--- SOURCE DATA Enclosed Below ---
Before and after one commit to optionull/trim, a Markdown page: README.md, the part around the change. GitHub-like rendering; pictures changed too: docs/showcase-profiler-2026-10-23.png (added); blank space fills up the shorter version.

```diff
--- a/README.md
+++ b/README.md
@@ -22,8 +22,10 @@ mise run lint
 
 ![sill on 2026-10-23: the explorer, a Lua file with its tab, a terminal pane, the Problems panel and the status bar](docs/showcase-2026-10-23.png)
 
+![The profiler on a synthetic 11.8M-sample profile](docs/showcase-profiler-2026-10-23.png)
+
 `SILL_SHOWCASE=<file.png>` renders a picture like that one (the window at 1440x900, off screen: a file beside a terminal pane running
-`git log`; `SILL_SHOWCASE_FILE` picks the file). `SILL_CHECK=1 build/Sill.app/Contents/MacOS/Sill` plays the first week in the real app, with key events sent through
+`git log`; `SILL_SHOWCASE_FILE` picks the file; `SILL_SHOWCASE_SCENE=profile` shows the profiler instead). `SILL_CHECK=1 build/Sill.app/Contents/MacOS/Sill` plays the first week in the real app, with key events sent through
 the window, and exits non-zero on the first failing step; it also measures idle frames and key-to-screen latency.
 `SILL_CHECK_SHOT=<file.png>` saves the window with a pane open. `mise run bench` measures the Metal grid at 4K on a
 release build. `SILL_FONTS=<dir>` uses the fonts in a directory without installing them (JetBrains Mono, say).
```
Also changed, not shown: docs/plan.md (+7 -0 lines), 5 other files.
--- End of Enclosed SOURCE DATA ---
**YOUR INSTRUCTIONS**
Report each line of the listing above that uses the word "events".

**SOLUTION TO THIS TASK**
-`git log`; `SILL_SHOWCASE_FILE` picks the file). `SILL_CHECK=1 build/Sill.app/Contents/MacOS/Sill` plays the first week in the real app, with key events sent through
+`git log`; `SILL_SHOWCASE_FILE` picks the file; `SILL_SHOWCASE_SCENE=profile` shows the profiler instead). `SILL_CHECK=1 build/Sill.app/Contents/MacOS/Sill` plays the first week in the real app, with key events sent through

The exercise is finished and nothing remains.